Here are some records; copy every line that holds the word "range".

===== DATASET

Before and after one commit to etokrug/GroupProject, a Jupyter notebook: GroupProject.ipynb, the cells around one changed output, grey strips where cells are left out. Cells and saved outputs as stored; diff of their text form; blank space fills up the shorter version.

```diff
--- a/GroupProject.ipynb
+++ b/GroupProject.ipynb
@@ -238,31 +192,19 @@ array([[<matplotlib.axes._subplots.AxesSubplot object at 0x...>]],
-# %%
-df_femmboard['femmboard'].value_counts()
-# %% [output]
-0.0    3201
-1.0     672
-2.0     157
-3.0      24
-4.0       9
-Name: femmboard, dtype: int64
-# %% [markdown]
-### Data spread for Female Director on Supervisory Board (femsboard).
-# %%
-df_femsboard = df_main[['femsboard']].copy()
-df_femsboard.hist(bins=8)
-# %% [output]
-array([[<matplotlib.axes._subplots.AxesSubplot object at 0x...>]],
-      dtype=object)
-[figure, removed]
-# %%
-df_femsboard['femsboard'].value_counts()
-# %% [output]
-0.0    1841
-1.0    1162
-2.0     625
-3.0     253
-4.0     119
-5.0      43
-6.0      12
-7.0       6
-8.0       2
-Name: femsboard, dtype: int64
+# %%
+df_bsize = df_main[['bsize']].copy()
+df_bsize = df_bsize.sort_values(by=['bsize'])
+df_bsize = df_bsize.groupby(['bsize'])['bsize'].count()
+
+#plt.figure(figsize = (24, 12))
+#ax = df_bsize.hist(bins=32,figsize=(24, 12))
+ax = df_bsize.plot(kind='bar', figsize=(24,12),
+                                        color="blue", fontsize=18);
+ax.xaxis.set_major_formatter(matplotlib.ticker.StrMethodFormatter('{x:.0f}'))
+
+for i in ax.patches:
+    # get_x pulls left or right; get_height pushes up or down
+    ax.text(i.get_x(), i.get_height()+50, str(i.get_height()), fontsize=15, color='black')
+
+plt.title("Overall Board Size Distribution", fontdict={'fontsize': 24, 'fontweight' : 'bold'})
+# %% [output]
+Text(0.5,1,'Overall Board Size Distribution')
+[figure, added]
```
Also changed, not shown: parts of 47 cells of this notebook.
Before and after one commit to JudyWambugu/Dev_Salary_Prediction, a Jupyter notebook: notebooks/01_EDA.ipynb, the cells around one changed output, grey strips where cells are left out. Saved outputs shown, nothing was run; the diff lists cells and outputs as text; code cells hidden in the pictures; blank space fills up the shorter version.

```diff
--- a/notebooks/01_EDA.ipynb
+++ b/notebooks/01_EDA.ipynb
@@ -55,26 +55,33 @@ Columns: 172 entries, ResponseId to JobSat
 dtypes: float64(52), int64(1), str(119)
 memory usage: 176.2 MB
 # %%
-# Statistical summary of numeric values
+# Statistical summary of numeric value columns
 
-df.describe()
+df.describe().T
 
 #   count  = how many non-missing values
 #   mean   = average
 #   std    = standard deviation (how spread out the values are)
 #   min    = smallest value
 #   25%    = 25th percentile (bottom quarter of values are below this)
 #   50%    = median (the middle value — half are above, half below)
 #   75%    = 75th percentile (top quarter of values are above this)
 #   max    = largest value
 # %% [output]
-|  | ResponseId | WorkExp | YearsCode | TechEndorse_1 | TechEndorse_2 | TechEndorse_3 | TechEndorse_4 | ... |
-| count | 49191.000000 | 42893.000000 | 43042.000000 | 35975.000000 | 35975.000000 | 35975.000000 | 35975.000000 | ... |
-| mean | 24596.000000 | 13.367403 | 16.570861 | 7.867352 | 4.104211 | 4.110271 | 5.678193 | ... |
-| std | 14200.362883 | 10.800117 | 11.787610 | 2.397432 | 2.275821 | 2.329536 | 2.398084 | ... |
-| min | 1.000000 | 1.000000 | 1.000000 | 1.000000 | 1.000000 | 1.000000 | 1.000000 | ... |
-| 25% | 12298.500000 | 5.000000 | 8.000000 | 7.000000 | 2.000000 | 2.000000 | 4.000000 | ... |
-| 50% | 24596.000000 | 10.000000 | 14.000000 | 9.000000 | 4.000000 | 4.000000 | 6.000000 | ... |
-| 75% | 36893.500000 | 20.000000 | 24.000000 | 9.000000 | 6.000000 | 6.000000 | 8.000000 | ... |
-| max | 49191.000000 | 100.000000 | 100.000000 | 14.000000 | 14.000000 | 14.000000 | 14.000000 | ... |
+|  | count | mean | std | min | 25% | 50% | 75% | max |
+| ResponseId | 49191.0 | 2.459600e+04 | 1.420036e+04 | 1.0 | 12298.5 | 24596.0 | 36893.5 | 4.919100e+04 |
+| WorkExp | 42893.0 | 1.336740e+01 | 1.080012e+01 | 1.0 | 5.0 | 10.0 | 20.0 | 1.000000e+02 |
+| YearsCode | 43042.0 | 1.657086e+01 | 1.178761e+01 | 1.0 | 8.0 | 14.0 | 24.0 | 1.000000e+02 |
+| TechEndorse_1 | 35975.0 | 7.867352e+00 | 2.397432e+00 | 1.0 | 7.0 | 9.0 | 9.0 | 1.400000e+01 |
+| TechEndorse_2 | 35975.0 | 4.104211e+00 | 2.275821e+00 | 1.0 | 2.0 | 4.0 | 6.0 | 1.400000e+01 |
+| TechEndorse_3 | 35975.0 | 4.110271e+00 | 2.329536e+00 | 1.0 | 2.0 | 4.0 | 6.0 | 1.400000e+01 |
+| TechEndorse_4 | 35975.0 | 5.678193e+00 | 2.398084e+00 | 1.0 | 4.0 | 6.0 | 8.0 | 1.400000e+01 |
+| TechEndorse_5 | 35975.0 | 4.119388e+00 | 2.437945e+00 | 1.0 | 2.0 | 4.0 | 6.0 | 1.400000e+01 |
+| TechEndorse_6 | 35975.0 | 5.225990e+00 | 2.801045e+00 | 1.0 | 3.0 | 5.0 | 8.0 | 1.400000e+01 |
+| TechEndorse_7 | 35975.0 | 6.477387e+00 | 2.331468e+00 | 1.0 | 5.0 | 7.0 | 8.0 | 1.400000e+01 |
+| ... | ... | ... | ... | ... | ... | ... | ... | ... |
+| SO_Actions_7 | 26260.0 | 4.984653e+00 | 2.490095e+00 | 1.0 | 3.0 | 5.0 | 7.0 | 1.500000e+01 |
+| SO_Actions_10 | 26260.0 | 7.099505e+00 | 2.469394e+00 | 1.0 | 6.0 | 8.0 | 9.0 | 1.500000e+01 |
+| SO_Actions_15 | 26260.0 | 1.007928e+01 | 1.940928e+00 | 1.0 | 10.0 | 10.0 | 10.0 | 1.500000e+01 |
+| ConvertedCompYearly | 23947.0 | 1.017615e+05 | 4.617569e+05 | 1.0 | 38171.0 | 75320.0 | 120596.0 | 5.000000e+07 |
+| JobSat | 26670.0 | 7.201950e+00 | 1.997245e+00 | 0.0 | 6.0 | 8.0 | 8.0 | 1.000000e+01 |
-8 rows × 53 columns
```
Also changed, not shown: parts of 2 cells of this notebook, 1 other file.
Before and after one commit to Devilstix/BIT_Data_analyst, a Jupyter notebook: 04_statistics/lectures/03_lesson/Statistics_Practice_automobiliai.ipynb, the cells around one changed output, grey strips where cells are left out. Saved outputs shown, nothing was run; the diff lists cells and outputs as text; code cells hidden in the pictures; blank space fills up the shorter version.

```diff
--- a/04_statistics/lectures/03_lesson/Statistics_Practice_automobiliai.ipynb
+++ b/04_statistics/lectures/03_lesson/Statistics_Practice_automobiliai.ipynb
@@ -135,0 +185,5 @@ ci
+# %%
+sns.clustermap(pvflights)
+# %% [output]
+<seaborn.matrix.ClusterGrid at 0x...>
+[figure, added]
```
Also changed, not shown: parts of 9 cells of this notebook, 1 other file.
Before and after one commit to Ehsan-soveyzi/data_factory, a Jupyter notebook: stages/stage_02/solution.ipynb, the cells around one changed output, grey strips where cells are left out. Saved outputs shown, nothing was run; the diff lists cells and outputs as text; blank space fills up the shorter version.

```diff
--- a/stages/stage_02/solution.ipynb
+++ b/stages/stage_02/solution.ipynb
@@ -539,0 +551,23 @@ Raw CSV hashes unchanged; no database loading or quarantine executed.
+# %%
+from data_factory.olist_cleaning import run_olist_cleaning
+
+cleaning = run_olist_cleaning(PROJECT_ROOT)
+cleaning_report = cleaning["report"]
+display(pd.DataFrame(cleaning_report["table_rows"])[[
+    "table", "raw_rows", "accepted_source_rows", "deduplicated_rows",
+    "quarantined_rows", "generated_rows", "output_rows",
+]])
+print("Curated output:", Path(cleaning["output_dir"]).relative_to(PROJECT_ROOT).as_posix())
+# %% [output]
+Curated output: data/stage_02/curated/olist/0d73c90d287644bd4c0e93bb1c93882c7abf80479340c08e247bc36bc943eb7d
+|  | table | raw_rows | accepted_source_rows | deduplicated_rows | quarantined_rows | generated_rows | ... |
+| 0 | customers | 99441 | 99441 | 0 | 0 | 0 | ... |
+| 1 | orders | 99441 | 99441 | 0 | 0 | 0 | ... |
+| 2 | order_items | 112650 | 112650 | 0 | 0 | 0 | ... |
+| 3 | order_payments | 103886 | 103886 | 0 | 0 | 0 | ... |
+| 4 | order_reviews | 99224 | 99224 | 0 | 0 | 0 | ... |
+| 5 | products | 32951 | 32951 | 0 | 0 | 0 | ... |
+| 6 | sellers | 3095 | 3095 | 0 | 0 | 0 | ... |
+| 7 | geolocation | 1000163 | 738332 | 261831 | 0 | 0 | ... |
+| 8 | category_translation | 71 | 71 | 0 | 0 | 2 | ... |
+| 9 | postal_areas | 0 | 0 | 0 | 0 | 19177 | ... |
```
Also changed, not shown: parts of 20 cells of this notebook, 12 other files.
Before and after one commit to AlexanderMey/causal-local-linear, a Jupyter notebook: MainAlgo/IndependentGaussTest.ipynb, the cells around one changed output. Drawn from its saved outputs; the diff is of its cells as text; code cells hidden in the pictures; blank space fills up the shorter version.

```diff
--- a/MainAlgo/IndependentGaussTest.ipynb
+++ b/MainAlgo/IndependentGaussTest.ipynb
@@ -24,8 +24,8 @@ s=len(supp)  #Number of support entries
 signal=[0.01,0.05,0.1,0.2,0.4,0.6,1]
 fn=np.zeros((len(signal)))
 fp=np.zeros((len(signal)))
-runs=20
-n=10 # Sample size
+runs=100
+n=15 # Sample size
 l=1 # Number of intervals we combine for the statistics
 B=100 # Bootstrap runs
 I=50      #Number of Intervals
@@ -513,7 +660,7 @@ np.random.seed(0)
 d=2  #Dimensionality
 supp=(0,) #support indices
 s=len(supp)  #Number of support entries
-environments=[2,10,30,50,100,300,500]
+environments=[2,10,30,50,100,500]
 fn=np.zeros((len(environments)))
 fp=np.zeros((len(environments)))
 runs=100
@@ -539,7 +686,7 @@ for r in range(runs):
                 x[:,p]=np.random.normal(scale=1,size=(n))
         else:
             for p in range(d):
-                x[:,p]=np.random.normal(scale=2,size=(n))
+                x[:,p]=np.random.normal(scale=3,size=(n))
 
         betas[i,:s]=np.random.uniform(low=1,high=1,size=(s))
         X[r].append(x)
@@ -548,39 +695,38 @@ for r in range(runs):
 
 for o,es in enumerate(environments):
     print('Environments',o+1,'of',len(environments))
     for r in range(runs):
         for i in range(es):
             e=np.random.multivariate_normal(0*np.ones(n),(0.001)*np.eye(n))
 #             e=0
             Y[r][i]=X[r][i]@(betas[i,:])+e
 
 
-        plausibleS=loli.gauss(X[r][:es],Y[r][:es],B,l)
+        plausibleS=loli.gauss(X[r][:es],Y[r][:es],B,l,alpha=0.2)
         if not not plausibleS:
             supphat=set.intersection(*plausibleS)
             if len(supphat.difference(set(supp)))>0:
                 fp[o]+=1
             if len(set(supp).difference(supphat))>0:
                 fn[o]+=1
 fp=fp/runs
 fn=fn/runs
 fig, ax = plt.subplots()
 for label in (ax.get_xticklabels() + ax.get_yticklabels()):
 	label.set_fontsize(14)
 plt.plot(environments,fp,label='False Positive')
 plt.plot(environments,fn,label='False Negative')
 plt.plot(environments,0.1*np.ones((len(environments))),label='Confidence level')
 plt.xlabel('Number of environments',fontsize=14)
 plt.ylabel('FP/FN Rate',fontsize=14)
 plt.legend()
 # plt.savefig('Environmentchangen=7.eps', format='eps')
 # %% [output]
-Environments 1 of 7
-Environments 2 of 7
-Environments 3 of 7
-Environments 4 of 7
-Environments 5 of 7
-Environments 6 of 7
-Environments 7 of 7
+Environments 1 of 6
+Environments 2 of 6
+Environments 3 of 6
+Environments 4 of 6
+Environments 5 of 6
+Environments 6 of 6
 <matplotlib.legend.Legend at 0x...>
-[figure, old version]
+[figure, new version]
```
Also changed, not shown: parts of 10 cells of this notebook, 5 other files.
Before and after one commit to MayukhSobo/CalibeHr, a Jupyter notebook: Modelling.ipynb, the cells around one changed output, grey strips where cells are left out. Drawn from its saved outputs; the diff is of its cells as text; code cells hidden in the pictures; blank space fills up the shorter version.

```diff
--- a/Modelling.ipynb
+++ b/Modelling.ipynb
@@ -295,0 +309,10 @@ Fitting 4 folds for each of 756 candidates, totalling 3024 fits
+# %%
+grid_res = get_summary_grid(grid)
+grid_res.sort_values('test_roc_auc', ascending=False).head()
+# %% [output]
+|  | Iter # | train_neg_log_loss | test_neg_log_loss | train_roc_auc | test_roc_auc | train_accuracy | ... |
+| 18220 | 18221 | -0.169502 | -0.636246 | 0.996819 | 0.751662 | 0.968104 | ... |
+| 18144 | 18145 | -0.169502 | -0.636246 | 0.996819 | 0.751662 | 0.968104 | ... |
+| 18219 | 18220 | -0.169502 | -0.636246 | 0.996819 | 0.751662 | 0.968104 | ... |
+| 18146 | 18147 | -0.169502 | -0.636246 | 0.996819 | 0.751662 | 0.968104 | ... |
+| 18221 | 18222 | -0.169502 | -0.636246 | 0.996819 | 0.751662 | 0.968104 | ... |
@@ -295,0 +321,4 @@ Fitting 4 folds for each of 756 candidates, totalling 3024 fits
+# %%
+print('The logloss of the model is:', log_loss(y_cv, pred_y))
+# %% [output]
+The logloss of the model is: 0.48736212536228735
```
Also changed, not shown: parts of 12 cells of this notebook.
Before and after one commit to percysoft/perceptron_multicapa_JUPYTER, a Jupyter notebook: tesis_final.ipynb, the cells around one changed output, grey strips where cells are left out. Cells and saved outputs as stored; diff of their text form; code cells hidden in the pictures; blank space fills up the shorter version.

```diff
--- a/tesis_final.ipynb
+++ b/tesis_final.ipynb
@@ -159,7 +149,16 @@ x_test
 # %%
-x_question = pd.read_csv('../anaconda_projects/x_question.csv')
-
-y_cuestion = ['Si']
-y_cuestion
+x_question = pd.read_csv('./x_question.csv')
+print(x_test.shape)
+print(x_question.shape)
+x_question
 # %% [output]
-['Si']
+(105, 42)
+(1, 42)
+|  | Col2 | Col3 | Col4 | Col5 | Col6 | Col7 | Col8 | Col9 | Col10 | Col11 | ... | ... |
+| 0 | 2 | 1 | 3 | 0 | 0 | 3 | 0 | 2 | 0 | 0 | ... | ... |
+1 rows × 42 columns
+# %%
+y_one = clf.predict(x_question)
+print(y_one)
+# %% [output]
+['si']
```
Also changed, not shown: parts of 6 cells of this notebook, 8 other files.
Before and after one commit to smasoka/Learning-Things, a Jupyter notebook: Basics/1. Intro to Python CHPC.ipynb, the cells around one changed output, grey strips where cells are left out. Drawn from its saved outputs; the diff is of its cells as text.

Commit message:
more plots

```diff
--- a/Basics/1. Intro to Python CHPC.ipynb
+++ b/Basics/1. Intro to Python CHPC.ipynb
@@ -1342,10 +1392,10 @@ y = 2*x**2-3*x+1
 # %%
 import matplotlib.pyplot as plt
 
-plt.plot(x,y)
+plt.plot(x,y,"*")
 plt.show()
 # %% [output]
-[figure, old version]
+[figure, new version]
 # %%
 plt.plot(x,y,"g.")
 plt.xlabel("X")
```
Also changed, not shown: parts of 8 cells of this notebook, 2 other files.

==========

_FINISHED EXERCISE_:
@@ -539,7 +686,7 @@ for r in range(runs):
             for p in range(d):
@@ -548,39 +695,38 @@ for r in range(runs):
     for r in range(runs):
         for i in range(es):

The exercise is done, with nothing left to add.